What lines of the data below hold the string "console"? Copy each one.

---------- DATA FOR THE TASK

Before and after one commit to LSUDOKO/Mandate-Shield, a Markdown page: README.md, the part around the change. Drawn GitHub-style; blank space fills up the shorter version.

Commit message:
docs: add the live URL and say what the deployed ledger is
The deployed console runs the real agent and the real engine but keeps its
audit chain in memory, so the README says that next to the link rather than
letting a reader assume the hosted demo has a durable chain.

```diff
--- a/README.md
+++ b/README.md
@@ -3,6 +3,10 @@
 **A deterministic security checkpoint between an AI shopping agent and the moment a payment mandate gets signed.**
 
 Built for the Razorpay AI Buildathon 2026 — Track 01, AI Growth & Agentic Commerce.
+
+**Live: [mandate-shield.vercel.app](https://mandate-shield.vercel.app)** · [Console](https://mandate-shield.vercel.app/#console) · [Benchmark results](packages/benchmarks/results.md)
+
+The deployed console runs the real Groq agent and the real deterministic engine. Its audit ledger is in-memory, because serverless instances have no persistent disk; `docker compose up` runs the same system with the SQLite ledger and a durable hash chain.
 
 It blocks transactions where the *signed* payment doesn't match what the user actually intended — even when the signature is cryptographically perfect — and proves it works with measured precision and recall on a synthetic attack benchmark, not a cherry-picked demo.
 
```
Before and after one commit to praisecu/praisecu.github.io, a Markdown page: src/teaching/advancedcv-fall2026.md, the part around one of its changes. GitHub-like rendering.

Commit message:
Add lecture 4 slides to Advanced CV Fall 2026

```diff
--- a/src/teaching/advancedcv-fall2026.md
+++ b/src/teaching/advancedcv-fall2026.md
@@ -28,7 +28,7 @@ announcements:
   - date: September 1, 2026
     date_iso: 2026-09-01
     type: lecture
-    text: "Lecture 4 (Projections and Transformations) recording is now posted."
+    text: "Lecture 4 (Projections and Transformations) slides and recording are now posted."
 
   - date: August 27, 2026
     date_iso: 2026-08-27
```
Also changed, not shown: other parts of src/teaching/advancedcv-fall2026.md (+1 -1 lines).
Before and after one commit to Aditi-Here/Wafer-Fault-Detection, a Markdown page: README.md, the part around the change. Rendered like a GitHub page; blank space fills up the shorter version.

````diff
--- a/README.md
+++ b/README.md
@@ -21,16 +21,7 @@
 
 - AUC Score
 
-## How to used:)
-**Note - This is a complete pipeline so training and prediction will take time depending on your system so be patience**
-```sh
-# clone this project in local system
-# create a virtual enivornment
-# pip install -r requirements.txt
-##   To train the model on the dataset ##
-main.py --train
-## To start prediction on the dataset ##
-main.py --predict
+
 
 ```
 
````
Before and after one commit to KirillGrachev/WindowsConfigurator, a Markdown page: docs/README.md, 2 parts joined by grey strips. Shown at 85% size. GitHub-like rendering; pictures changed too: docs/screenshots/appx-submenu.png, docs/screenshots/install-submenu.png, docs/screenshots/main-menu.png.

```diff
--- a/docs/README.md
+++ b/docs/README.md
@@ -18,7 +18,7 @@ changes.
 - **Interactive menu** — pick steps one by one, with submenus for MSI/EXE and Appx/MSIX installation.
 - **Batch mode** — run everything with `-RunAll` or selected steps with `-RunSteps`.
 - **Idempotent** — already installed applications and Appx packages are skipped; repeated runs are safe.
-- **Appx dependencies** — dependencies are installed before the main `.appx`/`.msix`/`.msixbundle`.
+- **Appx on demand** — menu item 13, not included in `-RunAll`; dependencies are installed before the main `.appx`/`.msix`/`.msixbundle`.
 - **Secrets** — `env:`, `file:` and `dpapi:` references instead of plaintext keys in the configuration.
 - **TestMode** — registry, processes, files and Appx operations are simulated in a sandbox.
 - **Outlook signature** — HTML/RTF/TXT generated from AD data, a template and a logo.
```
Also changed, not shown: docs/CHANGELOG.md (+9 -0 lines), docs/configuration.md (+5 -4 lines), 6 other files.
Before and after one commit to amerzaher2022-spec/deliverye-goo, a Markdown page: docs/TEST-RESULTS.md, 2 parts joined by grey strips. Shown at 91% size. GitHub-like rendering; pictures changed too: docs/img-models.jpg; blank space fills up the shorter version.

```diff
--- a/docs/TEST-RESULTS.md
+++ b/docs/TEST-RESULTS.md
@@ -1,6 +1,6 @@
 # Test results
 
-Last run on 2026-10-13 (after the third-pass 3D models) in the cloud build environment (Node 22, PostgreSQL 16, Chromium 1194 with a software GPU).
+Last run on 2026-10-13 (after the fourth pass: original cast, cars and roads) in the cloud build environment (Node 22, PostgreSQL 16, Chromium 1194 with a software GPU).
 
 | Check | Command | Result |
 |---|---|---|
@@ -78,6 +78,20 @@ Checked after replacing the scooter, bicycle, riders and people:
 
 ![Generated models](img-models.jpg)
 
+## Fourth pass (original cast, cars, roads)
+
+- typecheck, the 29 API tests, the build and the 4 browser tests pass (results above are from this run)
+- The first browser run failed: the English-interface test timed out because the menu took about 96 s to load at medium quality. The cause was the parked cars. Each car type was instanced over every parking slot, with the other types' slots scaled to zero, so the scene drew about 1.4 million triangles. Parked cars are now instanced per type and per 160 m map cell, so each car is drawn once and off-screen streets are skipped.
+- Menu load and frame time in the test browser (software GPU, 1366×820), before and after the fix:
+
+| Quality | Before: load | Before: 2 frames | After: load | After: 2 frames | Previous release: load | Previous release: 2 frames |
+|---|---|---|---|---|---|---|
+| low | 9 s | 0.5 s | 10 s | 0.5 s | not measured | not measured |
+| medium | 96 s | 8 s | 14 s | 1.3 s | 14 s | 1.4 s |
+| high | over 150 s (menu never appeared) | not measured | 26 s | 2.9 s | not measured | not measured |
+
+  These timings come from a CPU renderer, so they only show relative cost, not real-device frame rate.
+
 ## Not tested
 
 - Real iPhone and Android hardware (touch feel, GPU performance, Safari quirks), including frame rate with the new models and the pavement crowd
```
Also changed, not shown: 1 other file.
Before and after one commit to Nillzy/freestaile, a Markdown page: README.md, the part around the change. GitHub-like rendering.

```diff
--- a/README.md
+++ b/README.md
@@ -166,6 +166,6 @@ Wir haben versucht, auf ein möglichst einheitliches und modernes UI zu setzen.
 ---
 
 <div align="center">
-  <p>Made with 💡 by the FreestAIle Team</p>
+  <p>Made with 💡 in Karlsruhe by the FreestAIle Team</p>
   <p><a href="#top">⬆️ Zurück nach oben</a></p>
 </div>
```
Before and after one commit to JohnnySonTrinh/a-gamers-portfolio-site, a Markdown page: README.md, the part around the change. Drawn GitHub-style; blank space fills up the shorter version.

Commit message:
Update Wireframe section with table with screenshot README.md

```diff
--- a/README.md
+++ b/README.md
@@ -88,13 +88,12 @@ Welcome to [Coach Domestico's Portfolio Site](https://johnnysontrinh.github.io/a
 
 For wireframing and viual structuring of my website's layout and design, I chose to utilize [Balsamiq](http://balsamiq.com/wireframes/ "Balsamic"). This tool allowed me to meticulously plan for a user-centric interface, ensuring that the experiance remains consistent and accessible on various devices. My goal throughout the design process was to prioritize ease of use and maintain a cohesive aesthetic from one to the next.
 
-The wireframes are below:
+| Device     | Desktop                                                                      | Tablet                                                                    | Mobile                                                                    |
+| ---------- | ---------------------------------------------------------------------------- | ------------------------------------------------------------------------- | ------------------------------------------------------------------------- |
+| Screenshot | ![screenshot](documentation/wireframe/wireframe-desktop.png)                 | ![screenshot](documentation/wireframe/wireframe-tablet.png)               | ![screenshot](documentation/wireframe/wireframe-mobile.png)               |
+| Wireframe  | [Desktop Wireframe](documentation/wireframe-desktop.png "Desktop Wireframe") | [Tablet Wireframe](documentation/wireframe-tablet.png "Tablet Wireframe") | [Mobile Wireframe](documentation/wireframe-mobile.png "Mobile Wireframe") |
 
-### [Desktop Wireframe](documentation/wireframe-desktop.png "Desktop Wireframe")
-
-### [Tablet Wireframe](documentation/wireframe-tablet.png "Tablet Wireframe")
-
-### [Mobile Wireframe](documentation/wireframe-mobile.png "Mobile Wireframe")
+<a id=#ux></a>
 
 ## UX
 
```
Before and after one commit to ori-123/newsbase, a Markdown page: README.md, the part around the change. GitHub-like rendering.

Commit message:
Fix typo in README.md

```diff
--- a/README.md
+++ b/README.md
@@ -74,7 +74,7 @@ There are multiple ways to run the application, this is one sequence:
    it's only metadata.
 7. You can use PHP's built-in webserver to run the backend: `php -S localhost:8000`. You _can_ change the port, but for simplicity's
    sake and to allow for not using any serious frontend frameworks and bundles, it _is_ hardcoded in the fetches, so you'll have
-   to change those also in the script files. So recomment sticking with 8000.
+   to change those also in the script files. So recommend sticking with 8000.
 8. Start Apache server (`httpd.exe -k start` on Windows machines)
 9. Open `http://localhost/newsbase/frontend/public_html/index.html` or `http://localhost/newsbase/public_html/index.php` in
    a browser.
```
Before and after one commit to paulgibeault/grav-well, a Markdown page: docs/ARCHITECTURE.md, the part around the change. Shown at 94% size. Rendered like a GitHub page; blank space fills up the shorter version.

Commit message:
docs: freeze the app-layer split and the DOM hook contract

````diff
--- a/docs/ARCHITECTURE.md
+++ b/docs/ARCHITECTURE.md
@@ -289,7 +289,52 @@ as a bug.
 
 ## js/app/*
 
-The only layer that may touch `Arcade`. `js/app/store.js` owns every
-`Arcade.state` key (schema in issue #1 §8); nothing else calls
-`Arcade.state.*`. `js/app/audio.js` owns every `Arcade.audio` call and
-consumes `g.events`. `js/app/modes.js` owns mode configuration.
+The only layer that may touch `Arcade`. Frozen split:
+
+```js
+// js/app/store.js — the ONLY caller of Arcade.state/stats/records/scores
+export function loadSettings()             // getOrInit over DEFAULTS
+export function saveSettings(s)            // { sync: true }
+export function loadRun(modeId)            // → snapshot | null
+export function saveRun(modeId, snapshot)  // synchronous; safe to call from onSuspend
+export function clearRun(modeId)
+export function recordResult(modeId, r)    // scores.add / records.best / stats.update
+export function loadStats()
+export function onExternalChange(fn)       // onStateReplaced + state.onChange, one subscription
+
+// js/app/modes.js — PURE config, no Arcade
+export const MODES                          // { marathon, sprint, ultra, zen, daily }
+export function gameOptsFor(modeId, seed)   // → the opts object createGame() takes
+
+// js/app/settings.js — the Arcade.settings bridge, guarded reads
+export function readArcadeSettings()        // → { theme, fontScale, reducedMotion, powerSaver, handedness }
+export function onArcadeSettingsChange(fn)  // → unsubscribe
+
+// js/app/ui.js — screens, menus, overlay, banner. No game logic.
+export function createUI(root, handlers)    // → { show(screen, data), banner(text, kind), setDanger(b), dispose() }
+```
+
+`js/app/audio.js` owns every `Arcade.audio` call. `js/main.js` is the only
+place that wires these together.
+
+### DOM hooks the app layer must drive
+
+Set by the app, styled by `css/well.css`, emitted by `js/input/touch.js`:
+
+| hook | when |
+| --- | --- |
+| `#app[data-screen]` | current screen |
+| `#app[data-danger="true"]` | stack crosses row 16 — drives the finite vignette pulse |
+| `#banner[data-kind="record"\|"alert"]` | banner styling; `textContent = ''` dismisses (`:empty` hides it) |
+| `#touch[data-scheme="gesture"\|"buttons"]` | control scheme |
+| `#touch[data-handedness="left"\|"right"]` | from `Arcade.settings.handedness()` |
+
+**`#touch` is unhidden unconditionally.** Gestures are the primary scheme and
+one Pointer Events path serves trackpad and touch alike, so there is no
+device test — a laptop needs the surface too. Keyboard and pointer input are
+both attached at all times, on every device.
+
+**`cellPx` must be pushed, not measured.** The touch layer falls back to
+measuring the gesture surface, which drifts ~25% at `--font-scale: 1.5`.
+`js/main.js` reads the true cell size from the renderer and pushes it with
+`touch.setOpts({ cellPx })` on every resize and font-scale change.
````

--------------------

EXPECTED OUTPUT:
The deployed console runs the real agent and the real engine but keeps its
+**Live: [mandate-shield.vercel.app](https://mandate-shield.vercel.app)** · [Console](https://mandate-shield.vercel.app/#console) · [Benchmark results](packages/benchmarks/results.md)
+The deployed console runs the real Groq agent and the real deterministic engine. Its audit ledger is in-memory, because serverless instances have no persistent disk; `docker compose up` runs the same system with the SQLite ledger and a durable hash chain.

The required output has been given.